- [Work instructions]
When a line in the material contains the word "solutions", copy it.

- [Excerpted records]
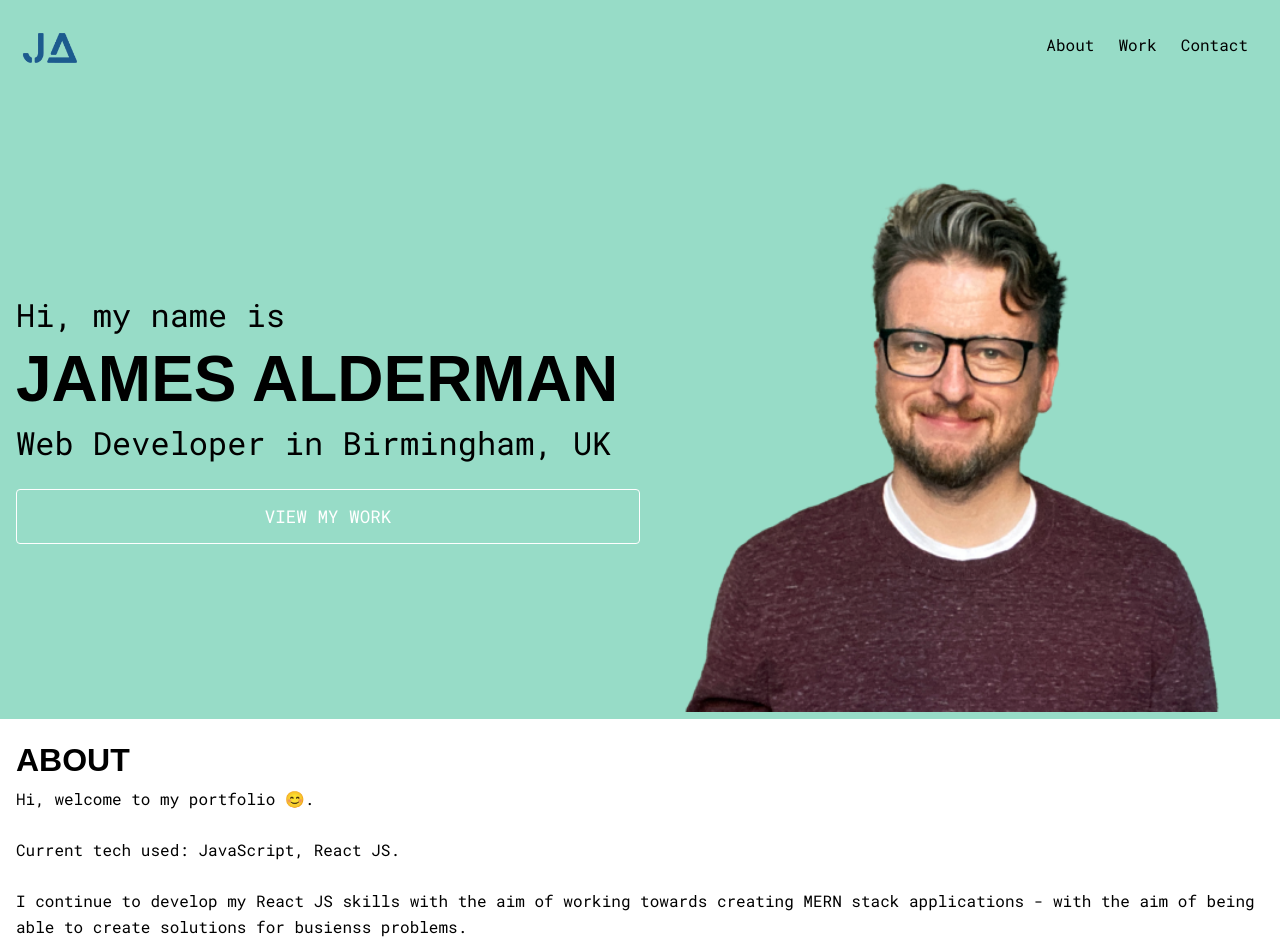
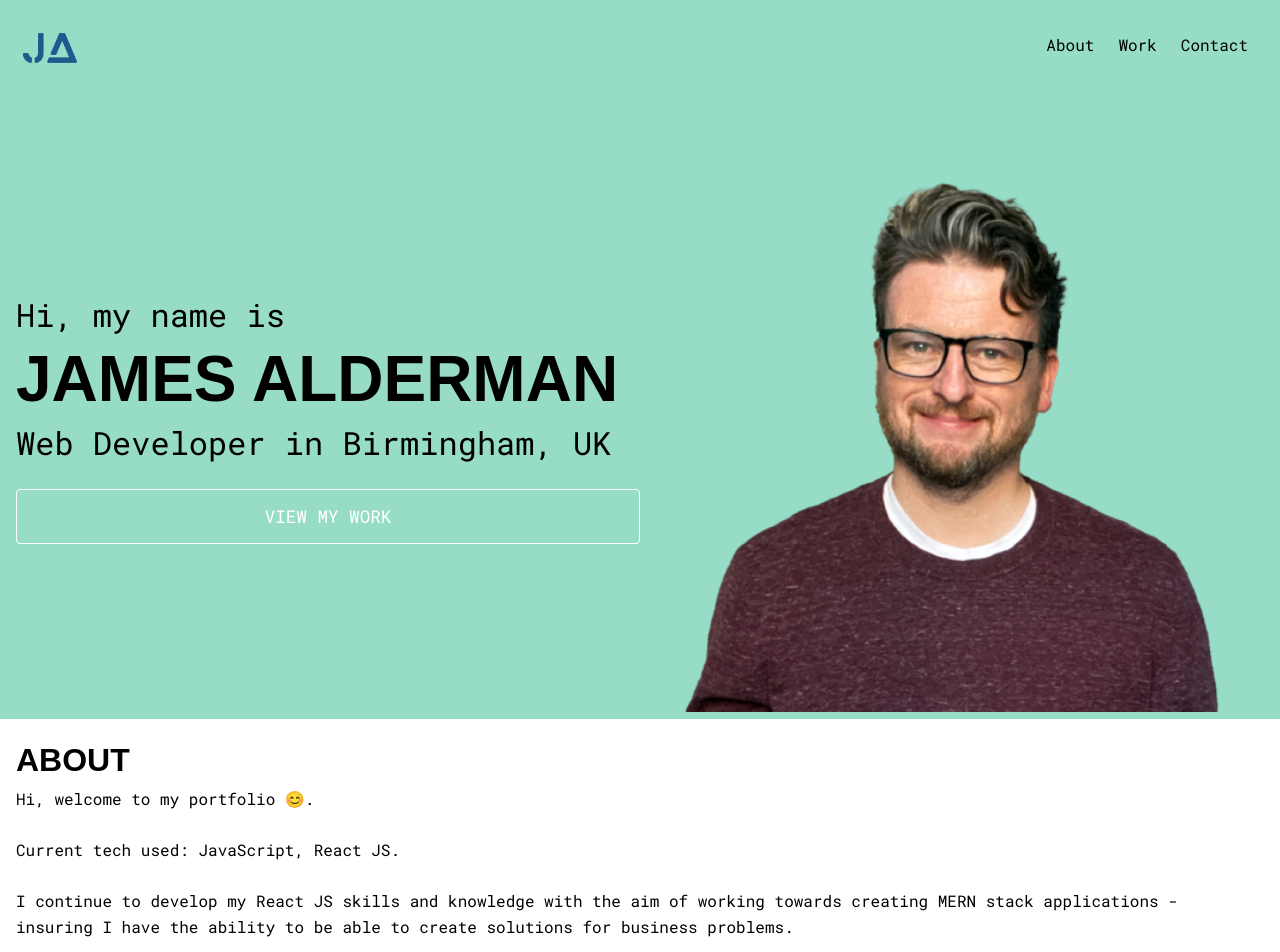
Before and after one commit to JAldo1980/portfolio, a React (Vite) app: page / in a window 1280 px wide. Shown: the top 952 px of the page. Built offline with nearby package versions, Linux system fonts and the light colour scheme; a web font is replaced by a local one.

Commit message:
Update About.jsx
html update

```diff
--- a/components/About.jsx
+++ b/components/About.jsx
@@ -11,7 +11,7 @@ export default function About() {
         <br></br>
         <p>Current tech used: JavaScript, React JS.</p>
          <br></br>
-        <p>I continue to develop my React JS skills with the aim of working towards creating MERN stack applications - with the aim of being able to create solutions for busienss problems.</p>
+        <p>I continue to develop my React JS skills and knowledge with the aim of working towards creating MERN stack applications - insuring I have the ability to be able to create solutions for business problems.</p>
         <br></br>
         <p>
           My interest in web development began during my university days, where
```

- [Response to the task]
-        <p>I continue to develop my React JS skills with the aim of working towards creating MERN stack applications - with the aim of being able to create solutions for busienss problems.</p>
+        <p>I continue to develop my React JS skills and knowledge with the aim of working towards creating MERN stack applications - insuring I have the ability to be able to create solutions for business problems.</p>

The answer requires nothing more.